Ash: I think your top 10 playbook is pretty good for that. I definitely had resonance with too much independence which is something I have to deal with. My number one thing is this idea that if you don't make something yourself, it's not really yours. It's just like an underlying thing that is not at all conscious in which you feel you can’t ask for help and appear weak. It's a very animalistic sense. It's like you're an injured animal and you don't want anyone to notice. It's not something necessary that a healthy animal does.
Majo: That one stood out to you and I remember you telling me that. Have you noticed it in other women creatives or in other women that you've interacted with, this independent ethos?
Ash: Yeah, when things get difficult, there is this tendency to remove yourself completely and to not ask for help.
Majo: Yes. Speaking of obstacles, I thought it would be fun for us to run down a handful of them and gather your wisdom.
Ash: Yes, that would be fun.
Majo: Let's start with following the rules, which is my number one in the top 10 obstacles in my Creative Confidence Playbook. This is the good girl syndrome in which we were socialized to become really high achievers who really want to please our teachers and parents. I see this in a lot of my clients. Where did you find the courage to be like, "Fuck this, I'm going to be an independent designer and I'm not going to let anyone pigeonhole me for being one type of creative"?
Ash: This question is dear to my heart.

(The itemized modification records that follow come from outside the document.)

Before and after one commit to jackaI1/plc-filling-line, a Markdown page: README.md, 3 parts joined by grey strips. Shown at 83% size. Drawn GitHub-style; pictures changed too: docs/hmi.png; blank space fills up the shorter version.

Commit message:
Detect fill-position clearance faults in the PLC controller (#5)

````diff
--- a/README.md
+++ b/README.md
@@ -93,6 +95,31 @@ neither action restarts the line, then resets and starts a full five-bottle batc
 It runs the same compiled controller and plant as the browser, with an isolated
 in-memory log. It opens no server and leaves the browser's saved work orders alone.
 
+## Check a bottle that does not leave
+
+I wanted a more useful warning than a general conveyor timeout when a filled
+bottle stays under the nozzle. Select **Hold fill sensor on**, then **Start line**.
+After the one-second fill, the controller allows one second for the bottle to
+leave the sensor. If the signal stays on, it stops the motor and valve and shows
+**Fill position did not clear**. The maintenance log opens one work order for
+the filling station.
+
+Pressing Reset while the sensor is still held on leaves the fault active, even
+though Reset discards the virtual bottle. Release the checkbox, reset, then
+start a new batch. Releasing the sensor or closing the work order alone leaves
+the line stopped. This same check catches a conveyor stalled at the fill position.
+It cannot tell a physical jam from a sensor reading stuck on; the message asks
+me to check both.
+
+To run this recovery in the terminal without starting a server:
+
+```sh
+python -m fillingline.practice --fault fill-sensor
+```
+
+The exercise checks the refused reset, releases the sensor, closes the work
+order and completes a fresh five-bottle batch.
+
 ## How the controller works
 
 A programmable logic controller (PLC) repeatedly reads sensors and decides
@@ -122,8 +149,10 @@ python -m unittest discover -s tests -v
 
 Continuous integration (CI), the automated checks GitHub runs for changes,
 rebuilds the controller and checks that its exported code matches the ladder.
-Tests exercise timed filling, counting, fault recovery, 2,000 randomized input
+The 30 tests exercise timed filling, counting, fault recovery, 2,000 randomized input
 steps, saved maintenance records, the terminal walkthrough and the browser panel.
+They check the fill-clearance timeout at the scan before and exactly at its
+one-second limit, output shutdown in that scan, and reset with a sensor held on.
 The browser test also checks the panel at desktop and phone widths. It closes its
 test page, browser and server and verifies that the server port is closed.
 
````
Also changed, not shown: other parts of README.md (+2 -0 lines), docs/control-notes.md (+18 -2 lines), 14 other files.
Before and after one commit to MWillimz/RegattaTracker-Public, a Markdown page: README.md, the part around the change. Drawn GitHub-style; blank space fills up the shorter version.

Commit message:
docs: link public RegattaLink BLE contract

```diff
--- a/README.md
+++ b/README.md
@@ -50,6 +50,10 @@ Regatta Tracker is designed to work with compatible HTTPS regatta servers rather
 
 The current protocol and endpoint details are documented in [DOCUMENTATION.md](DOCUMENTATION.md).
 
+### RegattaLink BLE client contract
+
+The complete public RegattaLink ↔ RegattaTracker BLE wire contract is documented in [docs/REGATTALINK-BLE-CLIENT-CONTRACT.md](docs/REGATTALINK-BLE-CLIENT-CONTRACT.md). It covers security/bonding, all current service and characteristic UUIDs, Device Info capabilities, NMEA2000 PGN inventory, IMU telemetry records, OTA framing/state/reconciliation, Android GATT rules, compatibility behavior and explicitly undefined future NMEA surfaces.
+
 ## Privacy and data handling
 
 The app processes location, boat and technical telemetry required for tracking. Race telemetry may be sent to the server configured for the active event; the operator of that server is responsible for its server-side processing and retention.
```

I remember a key moment when I was envisioning my future life 20, 10, 5 years from now if I kept going on the path that all the rules lead to. It would mean managing people and making sure projects are aligned with a singular vision. I got the scary realization that I would not be doing the things that actually make me happy like making stuff, learning things, and teaching people. While I was having this realization, I was also getting sick off and on for six months straight. That was another warning sign when I would get these full body rashes. When I closed my eyes and asked myself what I wanted to do in 10 years from now, it was being an independent designer and making the time to do my own things. If I really want to make a varied body of work, it seems like the only way to go…
Listen to the whole interview and learn:
- how to deal with criticism with mindfulness
- how to not get discouraged by early feedback on your “ugly” work
- how to get over the ridiculous illogical tendency to compare
- what Ash would have done differently in writing and self-publishing her novel
- what Ash thinks is the best part of being a creative woman
Listen to the whole interview here: